London Walks #1: Plutonium and Urchins in Borough
Welcome to a new series of tours of interest around the forgotten byways of old London. We'll kick off with Borough, in scenic SE1.
Start the tour at Borough Tube - turn onto Marshalsea Road and then take the first left onto Platypus Street. The blue plaque above number 15 remembers Henry Matchison, who invented the blue plaque. Continue along Platypus Street and turn left at the gibbet.
This takes you onto Rundont Walk. The impressive brick building at the end of the street is The Old Plutonium Works, London's first nuclear power station, which became operational in 1927. Designed before nuclear fission and the splitting of the atom, power generation involved workers shovelling plutonium into a giant furnace, the intense heat from which drove a mighty set of bellows, which in turn turned a nearby windmill.
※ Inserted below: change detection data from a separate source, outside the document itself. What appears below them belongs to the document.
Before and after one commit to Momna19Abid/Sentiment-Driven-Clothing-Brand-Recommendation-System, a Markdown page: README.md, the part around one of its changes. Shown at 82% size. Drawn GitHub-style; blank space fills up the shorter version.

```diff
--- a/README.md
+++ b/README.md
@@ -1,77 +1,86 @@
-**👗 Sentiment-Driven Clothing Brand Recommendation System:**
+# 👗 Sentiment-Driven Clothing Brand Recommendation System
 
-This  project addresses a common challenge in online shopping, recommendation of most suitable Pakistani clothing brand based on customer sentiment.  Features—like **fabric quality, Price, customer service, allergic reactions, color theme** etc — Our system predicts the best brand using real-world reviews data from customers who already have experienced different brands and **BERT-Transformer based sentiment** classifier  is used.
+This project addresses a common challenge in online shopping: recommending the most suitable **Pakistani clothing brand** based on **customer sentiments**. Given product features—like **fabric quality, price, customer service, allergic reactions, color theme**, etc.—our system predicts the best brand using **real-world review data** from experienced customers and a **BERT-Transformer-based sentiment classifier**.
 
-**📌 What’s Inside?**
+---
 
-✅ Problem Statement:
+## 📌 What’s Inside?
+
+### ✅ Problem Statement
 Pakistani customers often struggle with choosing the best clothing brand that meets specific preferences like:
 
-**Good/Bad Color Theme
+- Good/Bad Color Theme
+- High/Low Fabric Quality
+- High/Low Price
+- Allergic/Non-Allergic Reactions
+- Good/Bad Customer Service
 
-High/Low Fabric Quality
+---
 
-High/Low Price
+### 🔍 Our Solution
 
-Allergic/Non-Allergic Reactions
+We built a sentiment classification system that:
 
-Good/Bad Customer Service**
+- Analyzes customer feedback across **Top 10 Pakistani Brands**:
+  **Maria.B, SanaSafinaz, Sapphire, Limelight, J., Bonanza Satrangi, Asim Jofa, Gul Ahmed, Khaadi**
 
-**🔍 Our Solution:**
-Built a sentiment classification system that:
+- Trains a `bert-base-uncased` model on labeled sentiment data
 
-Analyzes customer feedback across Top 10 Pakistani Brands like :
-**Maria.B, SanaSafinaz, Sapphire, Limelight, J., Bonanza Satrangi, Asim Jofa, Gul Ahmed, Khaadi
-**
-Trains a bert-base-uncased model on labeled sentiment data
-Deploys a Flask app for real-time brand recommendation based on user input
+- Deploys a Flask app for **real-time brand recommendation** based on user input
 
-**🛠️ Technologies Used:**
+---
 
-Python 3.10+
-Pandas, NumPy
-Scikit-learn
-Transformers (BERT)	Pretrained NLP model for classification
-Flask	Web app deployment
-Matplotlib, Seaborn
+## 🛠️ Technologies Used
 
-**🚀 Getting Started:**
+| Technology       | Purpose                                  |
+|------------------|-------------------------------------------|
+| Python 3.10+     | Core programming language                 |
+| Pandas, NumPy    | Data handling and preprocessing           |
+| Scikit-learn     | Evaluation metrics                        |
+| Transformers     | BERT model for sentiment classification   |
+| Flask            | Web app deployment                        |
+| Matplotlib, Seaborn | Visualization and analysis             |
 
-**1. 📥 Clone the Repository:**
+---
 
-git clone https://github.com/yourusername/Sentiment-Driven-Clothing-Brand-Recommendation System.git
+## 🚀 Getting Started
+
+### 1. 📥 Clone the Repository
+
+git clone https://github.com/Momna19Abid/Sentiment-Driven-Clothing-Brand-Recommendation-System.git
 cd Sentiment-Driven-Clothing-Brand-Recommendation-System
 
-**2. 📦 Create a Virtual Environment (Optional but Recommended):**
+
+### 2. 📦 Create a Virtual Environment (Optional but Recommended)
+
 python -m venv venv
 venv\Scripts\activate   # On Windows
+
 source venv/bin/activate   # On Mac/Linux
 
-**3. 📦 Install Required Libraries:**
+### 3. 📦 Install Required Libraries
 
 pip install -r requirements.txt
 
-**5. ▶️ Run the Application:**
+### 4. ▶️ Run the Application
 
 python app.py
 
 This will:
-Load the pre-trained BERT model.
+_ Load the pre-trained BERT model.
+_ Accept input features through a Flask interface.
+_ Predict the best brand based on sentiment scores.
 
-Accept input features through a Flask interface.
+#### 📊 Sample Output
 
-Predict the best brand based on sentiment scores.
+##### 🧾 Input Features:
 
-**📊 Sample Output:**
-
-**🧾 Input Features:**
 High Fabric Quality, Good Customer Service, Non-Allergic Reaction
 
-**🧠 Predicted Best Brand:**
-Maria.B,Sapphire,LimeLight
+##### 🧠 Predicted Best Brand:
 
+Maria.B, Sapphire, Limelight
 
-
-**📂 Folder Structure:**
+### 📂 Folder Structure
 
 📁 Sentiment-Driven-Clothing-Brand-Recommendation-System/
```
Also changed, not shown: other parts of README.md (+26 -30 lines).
It's an inspring example of cutting-edge technology.
From there left and then right onto Isandlwhana Gardens. To the left is George Bernard Shaw (don't give him any money - he only spends it on beards). To the right is The Hobscotch Institution, one of the city's few remaining workhouses. Listed by English Heritage and the Society for the Preservation of Unnecessary Cruelty, this interesting throwback to a more level-headed age is well worth a look. Its inmates, mostly between the ages of eight and 12, are generally speaking kept chained to the machinery inside, but for the edification of visitors some a chained to the outside wall. For sixpence, and urchin will carry your bags back to the Tube station from here, or maybe steal them.
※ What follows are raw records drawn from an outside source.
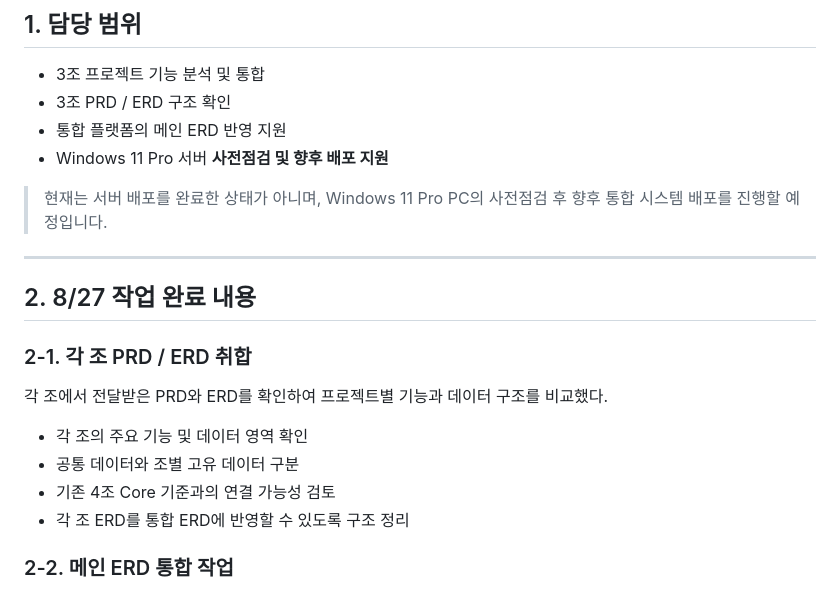
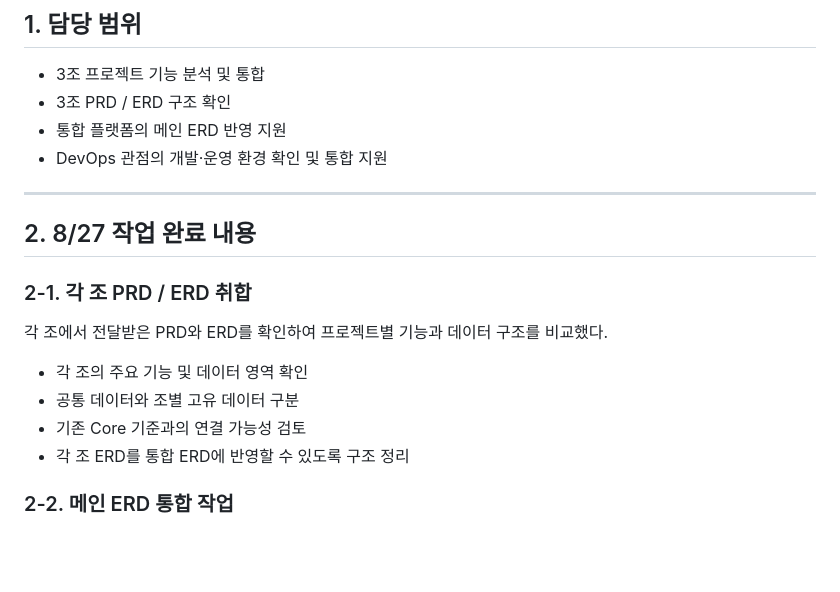
Before and after one commit to GilbertMoon/ax2-integrated-platform, a Markdown page: docs/architecture/P6_Jina_Work_Log.md, the part around one of its changes. GitHub-like rendering; blank space fills up the shorter version.

```diff
--- a/docs/architecture/P6_Jina_Work_Log.md
+++ b/docs/architecture/P6_Jina_Work_Log.md
@@ -5,9 +5,7 @@
 - 3조 프로젝트 기능 분석 및 통합
 - 3조 PRD / ERD 구조 확인
 - 통합 플랫폼의 메인 ERD 반영 지원
-- Windows 11 Pro 서버 **사전점검 및 향후 배포 지원**
-
-> 현재는 서버 배포를 완료한 상태가 아니며, Windows 11 Pro PC의 사전점검 후 향후 통합 시스템 배포를 진행할 예정입니다.
+- DevOps 관점의 개발·운영 환경 확인 및 통합 지원
 
 ---
 
@@ -19,7 +17,7 @@
 
 - 각 조의 주요 기능 및 데이터 영역 확인
 - 공통 데이터와 조별 고유 데이터 구분
-- 기존 4조 Core 기준과의 연결 가능성 검토
+- 기존 Core 기준과의 연결 가능성 검토
 - 각 조 ERD를 통합 ERD에 반영할 수 있도록 구조 정리
 
 ### 2-2. 메인 ERD 통합 작업
```
Also changed, not shown: other parts of docs/architecture/P6_Jina_Work_Log.md (+36 -17 lines).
Turn onto Orangey-Brown Street. Orangey-Brown Street was bombed flat during the Second World War, but still has treats in store for fans of modern architecture. Chief among these is Lactose House, which is designed in the Brutalist-Minimal Style. It was opened by the Mayor of Southwark in 1966, who, along with the other dignitaries in attendance, promptly realised that its rough-hewn concrete form was far too minimal to include decorations like doors or windows. It is believed that the architect may still be inside.
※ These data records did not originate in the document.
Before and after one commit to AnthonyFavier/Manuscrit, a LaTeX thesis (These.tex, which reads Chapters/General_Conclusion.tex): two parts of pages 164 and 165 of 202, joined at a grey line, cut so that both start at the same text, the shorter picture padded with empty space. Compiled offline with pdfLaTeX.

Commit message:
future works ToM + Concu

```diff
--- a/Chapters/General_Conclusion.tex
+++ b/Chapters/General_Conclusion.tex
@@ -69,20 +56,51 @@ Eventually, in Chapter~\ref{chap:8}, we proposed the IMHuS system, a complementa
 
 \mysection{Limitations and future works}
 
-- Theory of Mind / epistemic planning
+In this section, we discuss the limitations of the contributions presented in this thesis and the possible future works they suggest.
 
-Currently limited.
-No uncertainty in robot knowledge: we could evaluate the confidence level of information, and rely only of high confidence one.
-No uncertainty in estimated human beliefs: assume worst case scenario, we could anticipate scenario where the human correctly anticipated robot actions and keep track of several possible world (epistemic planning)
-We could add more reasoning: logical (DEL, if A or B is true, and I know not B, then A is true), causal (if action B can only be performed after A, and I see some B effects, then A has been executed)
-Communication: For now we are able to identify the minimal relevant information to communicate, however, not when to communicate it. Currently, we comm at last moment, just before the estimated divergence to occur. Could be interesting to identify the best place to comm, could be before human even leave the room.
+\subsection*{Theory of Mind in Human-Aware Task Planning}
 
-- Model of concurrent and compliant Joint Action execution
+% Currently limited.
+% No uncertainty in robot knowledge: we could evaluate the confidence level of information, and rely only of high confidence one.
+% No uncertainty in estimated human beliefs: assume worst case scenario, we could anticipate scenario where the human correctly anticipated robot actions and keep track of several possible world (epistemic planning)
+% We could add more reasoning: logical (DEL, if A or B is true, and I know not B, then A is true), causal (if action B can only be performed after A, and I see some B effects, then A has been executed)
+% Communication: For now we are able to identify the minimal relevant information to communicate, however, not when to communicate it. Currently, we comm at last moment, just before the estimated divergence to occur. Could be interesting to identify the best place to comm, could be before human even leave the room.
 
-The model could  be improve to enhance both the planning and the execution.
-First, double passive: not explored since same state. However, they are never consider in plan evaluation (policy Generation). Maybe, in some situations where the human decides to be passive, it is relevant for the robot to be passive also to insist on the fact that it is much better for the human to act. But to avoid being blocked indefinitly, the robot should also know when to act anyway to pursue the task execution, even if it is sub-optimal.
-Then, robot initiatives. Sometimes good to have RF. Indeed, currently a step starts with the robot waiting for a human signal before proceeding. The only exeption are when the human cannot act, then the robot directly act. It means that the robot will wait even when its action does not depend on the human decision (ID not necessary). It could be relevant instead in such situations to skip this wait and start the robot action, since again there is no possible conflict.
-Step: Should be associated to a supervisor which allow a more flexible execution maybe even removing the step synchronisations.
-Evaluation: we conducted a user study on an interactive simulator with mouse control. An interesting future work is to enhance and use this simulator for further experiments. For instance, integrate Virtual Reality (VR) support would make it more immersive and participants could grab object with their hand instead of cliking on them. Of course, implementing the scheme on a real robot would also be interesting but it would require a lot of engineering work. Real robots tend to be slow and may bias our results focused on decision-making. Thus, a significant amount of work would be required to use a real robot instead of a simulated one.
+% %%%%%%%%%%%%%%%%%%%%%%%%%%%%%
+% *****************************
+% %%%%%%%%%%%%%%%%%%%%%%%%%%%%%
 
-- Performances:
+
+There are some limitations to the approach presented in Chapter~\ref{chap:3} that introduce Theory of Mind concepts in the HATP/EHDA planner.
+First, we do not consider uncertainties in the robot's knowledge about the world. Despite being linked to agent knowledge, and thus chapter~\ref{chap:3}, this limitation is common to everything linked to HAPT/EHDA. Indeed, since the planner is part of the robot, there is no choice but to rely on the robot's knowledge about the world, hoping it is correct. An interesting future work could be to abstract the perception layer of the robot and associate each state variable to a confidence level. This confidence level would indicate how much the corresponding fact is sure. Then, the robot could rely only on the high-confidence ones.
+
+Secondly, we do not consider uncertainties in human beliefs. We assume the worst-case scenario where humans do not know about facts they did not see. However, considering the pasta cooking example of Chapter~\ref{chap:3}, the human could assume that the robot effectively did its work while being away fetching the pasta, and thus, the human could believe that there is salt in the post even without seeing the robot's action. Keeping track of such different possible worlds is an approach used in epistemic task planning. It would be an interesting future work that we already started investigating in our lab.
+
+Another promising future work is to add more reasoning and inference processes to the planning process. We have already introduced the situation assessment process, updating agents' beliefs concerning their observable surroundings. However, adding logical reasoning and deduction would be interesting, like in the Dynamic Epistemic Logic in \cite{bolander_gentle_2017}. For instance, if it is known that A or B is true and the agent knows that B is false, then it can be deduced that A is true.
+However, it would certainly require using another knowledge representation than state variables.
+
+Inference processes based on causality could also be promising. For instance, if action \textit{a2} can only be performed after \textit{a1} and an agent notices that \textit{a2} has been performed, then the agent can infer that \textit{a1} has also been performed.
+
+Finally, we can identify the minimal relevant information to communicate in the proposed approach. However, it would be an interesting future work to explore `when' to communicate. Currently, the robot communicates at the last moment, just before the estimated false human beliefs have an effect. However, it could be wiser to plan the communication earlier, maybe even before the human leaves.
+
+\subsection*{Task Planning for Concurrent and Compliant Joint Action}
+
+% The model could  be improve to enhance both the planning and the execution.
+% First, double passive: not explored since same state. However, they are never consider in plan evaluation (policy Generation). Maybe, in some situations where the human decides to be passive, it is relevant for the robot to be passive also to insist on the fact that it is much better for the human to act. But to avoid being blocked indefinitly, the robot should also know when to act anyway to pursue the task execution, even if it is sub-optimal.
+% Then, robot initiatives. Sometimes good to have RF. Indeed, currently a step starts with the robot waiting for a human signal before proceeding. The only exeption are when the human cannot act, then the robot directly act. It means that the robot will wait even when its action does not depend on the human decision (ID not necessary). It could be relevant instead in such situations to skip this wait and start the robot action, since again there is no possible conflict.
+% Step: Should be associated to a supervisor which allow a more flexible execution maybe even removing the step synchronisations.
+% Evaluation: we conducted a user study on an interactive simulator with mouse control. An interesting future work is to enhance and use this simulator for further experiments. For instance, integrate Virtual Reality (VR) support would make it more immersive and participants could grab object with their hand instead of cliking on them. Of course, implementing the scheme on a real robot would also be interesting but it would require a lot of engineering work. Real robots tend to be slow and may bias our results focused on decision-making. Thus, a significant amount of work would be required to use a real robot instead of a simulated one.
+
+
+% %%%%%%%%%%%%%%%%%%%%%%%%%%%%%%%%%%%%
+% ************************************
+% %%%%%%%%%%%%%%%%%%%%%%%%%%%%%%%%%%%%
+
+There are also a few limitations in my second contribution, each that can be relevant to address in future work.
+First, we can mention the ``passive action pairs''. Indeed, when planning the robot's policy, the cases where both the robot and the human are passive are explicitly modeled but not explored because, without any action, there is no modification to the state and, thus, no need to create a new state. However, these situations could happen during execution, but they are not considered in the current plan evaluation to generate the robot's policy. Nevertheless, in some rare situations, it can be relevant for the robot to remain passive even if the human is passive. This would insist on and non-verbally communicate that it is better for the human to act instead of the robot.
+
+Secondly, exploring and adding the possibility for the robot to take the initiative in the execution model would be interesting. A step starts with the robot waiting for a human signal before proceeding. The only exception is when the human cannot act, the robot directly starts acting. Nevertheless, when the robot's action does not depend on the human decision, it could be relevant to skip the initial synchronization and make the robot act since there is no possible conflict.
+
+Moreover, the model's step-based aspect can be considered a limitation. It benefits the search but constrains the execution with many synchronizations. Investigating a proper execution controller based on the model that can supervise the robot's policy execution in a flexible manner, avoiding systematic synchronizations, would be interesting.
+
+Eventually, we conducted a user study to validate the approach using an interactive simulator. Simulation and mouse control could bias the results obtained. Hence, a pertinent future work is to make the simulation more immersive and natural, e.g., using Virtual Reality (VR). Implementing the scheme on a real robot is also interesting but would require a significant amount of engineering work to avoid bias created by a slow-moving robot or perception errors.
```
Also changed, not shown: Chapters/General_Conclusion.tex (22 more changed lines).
If you turn right sharply at this point while still looking up, as this writer did, you will trip over a stone horse drinking-trough. This will be followed by a rapid freestyle descent of Cornwallis Steps, and you should emerge from unconsciousness back outside Borough Tube station with your wallet missing.